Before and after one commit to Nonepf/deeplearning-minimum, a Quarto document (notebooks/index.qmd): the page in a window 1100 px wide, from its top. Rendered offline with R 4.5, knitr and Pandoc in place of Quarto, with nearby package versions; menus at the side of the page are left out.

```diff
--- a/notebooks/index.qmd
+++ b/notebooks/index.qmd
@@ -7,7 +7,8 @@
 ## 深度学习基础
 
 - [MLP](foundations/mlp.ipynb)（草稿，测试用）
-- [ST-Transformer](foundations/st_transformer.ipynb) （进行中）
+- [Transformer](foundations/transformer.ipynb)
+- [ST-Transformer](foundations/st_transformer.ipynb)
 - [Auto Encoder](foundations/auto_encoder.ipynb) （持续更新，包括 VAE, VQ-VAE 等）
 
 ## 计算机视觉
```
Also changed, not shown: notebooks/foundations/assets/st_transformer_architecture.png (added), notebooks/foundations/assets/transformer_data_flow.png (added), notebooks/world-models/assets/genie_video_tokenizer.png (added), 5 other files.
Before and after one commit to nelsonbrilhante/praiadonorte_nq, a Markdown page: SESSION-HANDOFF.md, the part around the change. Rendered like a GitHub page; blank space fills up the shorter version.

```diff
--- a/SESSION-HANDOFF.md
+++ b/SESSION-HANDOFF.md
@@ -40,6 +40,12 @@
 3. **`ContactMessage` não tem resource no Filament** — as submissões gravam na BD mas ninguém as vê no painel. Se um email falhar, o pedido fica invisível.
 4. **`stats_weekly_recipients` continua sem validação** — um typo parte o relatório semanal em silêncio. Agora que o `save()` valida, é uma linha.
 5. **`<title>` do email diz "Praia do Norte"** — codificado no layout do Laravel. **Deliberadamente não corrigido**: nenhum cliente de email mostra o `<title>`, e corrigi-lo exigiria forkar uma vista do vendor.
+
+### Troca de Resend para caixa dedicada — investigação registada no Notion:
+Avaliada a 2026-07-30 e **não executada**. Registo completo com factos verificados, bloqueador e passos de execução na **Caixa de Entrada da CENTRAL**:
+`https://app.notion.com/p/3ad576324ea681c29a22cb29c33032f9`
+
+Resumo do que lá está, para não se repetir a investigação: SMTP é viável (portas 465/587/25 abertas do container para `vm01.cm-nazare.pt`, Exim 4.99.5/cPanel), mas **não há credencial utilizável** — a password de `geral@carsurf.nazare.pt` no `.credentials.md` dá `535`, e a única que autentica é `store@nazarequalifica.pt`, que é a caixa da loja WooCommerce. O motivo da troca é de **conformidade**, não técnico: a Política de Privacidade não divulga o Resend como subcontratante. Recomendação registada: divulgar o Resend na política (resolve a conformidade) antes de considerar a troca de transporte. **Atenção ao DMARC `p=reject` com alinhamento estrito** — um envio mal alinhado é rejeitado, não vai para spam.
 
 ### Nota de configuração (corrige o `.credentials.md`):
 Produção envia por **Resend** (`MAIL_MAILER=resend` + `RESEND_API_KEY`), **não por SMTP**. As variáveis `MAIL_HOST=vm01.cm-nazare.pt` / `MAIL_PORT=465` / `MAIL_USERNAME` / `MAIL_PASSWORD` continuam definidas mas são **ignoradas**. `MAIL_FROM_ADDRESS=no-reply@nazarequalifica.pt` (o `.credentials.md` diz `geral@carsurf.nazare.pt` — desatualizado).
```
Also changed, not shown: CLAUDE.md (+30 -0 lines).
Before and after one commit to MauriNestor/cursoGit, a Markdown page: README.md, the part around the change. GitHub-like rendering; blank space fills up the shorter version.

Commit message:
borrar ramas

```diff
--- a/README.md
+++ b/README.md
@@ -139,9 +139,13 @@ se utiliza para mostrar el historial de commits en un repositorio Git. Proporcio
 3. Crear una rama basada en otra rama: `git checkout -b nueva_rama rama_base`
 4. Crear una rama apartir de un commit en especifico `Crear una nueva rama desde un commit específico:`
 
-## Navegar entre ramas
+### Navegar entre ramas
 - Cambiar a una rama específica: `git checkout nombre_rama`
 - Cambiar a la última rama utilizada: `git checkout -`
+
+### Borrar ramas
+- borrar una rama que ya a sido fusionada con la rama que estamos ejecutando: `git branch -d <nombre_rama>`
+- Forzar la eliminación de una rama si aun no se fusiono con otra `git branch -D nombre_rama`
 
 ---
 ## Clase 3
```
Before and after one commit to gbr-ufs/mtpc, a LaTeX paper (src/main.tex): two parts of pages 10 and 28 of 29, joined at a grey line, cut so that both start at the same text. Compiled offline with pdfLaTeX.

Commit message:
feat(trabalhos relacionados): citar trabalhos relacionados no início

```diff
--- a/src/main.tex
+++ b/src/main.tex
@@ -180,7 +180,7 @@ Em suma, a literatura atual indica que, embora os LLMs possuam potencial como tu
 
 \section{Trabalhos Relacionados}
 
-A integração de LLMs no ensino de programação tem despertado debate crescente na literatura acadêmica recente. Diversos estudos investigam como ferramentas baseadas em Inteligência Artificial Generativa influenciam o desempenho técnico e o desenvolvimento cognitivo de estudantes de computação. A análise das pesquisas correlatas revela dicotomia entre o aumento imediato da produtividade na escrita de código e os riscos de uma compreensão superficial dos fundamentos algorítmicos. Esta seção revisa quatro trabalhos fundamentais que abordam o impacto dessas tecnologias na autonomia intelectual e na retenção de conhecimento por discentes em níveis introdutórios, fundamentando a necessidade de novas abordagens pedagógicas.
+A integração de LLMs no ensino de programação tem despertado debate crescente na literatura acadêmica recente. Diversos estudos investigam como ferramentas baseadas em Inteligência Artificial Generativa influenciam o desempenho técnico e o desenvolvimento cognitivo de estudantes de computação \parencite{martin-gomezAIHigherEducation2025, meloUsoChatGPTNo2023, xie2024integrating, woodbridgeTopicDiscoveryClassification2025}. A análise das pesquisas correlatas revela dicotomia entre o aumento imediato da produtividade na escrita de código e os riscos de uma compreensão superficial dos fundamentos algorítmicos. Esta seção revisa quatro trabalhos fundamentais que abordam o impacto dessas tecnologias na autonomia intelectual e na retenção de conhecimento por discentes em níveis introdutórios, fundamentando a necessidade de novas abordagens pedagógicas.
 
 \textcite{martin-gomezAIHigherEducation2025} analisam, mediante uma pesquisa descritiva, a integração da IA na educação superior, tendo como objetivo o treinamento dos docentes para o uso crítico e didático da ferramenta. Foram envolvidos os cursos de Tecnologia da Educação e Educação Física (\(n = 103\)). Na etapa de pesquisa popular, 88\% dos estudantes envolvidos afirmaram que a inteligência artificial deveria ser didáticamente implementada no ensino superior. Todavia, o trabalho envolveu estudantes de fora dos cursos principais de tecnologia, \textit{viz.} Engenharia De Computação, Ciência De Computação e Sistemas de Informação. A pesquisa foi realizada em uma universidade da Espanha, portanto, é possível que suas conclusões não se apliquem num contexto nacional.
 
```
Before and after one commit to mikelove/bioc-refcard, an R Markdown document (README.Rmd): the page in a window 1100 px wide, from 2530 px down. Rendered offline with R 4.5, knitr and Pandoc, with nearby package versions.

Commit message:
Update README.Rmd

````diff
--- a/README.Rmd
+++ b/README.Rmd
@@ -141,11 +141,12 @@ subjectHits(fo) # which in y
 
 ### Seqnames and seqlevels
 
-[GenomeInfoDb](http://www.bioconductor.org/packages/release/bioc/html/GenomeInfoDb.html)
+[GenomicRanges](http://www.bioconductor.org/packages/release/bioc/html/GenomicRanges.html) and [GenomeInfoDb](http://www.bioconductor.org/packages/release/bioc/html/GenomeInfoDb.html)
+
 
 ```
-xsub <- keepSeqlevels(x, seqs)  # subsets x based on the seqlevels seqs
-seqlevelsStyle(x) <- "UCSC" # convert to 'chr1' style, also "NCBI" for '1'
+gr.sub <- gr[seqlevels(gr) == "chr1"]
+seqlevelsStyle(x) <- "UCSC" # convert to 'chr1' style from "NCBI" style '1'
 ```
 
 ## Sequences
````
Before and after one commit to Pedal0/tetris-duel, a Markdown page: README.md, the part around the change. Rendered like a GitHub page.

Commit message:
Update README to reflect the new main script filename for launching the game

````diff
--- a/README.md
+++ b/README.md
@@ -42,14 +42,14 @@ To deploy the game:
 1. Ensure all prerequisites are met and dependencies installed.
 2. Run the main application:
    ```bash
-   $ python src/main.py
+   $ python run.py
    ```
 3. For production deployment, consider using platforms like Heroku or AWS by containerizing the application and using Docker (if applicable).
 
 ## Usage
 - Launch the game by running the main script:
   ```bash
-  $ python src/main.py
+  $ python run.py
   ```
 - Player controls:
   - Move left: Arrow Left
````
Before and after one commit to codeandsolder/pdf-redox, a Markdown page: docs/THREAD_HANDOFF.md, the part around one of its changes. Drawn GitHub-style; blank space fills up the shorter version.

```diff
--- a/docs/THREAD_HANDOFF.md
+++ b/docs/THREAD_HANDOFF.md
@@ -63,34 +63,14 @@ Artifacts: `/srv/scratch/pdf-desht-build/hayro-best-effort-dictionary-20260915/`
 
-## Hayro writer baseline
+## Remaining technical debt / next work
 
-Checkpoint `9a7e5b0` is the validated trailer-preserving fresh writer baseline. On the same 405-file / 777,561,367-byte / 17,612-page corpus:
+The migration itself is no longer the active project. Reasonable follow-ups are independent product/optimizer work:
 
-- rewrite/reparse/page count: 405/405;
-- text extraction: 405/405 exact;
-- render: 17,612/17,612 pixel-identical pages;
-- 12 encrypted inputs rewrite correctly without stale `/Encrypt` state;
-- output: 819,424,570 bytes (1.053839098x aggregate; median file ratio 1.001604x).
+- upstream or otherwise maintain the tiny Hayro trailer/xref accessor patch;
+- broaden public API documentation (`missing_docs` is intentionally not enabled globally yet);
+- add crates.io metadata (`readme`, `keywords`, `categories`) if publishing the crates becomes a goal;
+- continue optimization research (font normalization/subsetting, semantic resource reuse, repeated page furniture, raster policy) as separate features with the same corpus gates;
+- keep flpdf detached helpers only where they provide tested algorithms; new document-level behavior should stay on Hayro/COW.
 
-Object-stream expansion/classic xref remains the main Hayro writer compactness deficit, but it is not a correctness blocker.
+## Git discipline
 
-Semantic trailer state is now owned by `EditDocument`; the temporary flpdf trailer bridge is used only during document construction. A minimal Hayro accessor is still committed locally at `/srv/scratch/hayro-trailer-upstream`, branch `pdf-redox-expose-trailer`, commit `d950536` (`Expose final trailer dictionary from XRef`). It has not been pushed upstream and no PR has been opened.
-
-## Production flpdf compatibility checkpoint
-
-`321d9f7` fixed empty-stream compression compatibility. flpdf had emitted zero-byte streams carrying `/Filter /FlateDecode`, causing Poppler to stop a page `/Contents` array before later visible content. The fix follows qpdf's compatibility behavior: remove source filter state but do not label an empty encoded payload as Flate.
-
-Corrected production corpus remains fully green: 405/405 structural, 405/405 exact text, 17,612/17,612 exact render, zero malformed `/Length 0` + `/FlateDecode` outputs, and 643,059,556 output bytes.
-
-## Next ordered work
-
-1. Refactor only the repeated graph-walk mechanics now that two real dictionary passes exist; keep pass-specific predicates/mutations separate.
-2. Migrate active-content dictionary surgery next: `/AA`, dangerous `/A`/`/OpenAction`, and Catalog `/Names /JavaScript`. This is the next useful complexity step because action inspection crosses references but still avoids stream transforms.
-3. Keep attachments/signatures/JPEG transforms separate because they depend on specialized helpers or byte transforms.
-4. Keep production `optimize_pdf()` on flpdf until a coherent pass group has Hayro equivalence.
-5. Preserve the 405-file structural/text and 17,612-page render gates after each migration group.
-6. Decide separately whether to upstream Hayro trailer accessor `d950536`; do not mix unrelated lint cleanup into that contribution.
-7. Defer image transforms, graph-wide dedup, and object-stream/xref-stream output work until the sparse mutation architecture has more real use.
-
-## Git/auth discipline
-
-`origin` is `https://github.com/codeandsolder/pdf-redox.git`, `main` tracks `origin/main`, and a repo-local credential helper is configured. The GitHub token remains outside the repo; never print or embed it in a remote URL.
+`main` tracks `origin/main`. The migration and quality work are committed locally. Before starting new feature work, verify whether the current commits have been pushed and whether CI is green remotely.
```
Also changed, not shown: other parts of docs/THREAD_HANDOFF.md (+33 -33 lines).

[EXERCISE AIM]
Lines from the records above that hold "after" are the ones to list.

[ANSWER SPACE]
Before and after one commit to Nonepf/deeplearning-minimum, a Quarto document (notebooks/index.qmd): the page in a window 1100 px wide, from its top. Rendered offline with R 4.5, knitr and Pandoc in place of Quarto, with nearby package versions; menus at the side of the page are left out.
Before and after one commit to nelsonbrilhante/praiadonorte_nq, a Markdown page: SESSION-HANDOFF.md, the part around the change. Rendered like a GitHub page; blank space fills up the shorter version.
Before and after one commit to MauriNestor/cursoGit, a Markdown page: README.md, the part around the change. GitHub-like rendering; blank space fills up the shorter version.
Before and after one commit to gbr-ufs/mtpc, a LaTeX paper (src/main.tex): two parts of pages 10 and 28 of 29, joined at a grey line, cut so that both start at the same text. Compiled offline with pdfLaTeX.
Before and after one commit to mikelove/bioc-refcard, an R Markdown document (README.Rmd): the page in a window 1100 px wide, from 2530 px down. Rendered offline with R 4.5, knitr and Pandoc, with nearby package versions.
Before and after one commit to Pedal0/tetris-duel, a Markdown page: README.md, the part around the change. Rendered like a GitHub page.
Before and after one commit to codeandsolder/pdf-redox, a Markdown page: docs/THREAD_HANDOFF.md, the part around one of its changes. Drawn GitHub-style; blank space fills up the shorter version.
-5. Preserve the 405-file structural/text and 17,612-page render gates after each migration group.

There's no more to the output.